Good First Take! Mido successfully joins the vintage diving watch business.
Soon after the end of Baselworld 2019, the Swatch Group gathered press media and retailers in Zürich, where they revealed all the brands' new products. Mido was among them, of course, and their latest collections are now gradually arriving at the brand's dealers across Europe. If we exclude commemorative or exclusive limited editions, that are a niche in the offering, the Ocean Star is the flagship collection. Its sales volumes, along with the Multifort's, are the backbone of the brand's turnover; it is no coincidence that most of the new products belong to these two core collections.
Scrolling the timeline of the brand's history, we find out that the first-ever Mido Ocean Star appeared in 1944; a date that confirms how relevant has been and still is this collection. If we consider that the first-ever commercial diver's watch, introduced by Blancpain, came over ten years later, this certifies that the Mido Ocean Star Tribute is not celebrating the 1944 Ocean Star, preferably one of the brand's early divers and a collection that has today an exclusively semi-professional or professional foothold, as that's the case with the Ocean Star Diver 600, for example.
The real highlight here is that Mido finally joins the bunch of brands that offer a vintage diver, and does it with a product offering that's entirely in line with its DNA: it is thoroughly-thought and consistent, sleek and modern. Mido has launched two versions of the Ocean Star Tribute, the first one showcases black bezel and dial, whereas the second one comes with deep blue tones.
It adopts a Pantone that is substantially opaque, pretty sober, as you'd expect on a faithful re-edition; also, the blue successfully combines to the Mido signature orange central seconds hand whose mid-end tip is in the shape of a "lollipop". Both versions are listed as special versions, which usually means they are not limited in time nor numbers.
Mido has already proved over the course of the years, they are familiar with re-issuing watches from the past and the Tribute is no different: the case stops at a reasonable 40.5mm, yet it looks larger than what actually is because of its thickness that is not, in proportion, negligible (13.43mm); the box-shaped sapphire crystal amplifies this perception virtually and visibly. No ceramic insert on the bezel is a choice that I approve, Mido would have otherwise opted for a neo-vintage re-issue, following the likes of what Rado did when they launched the new Captain Cook, to bring you an example. This option helps to keep the retail price as low as possible, too.

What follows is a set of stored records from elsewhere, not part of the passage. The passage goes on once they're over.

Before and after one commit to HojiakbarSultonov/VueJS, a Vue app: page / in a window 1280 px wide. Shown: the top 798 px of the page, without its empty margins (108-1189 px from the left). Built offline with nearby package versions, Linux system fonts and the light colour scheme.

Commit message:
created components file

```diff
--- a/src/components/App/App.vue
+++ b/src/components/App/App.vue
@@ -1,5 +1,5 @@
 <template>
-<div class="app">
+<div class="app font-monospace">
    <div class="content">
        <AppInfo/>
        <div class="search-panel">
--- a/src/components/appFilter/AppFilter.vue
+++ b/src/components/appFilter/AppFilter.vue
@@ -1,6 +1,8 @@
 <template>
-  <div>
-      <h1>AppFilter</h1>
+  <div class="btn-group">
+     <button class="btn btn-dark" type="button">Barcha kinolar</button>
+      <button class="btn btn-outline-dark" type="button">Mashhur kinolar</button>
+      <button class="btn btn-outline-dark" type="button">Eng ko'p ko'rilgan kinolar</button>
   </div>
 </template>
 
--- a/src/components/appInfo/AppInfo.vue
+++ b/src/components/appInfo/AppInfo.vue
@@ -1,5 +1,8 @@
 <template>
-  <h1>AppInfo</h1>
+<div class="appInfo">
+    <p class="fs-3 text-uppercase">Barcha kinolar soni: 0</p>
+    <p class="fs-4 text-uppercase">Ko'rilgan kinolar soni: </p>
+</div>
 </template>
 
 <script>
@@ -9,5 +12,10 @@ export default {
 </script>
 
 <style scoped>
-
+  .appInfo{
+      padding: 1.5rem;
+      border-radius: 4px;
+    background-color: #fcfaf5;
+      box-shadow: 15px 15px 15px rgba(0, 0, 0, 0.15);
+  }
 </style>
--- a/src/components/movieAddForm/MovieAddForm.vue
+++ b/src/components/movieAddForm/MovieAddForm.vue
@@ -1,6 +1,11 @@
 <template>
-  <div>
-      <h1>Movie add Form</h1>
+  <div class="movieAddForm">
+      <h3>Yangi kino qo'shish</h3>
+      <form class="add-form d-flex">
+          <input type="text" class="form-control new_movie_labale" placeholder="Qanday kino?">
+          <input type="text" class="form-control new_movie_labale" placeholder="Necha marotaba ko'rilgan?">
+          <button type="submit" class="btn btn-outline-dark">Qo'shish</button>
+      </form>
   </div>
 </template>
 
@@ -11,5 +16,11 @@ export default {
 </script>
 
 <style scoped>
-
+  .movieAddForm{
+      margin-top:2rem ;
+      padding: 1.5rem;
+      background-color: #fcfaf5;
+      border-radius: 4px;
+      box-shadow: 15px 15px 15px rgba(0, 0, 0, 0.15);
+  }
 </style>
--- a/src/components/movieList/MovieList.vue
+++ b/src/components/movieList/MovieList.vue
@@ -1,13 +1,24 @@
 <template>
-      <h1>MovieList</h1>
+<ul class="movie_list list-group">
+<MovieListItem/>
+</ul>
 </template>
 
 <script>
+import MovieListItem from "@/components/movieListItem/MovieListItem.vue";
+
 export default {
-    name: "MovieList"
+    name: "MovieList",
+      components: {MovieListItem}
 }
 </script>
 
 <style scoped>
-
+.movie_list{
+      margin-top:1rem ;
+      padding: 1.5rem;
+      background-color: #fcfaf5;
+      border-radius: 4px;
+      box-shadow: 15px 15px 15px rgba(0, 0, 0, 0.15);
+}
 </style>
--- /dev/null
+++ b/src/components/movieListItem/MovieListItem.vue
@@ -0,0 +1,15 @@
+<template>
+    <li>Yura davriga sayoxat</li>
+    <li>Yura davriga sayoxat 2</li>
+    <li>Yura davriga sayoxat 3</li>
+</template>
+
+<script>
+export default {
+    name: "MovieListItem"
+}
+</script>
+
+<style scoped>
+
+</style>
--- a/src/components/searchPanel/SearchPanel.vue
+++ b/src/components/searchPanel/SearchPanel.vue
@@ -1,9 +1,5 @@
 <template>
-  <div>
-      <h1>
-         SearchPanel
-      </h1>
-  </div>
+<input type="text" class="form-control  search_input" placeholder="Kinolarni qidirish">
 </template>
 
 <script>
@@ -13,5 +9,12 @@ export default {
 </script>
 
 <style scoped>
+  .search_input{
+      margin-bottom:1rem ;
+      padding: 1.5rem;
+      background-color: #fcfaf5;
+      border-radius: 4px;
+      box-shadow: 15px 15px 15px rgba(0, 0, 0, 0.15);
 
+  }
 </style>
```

I believe designers could have put additional effort into how the bezel works instead, given its one-way rotation is not crisp and doesn't do justice to an overall well-conceived package. Thumbs up to the steel bracelet, whose folding buckle is nicely crafted indeed, can be extended, and sports a beautiful mirror finish; it adds that 70s looking feel, and is a nod to shark-proof bracelets that remind an old or modern Ploprof.
Regarding product specifications, I think that a 200m water resistance along with extendable bracelet is more than enough for any current professional diving instrument (saturation diving excluded, unless you opt for an Ocean Star Diver 600), and the timepieces' style is perfect once you remove your diving suit and prepare for your late afternoon aperitif party.
This dual-purpose attribute is the winning factor to most modern vintage diving watches, in my opinion. Eighty hours of power reserve are no news any longer and guarantee peace of mind you'll never run out of charge, yet I am curious to find out whether engineers at ETA are working on getting a 100-hour power reserve out of their base movements, and so increase their competitive advantage further. A Mido Ocean Star Tribute sells for €990, which is a citicism-proof retail price and much bang for your buck, regardless of whether you like this style or not which is, as always, subjective.
(Photo credit: Marco Antinori for Horbiter®)
Gaetano C @Horbiter®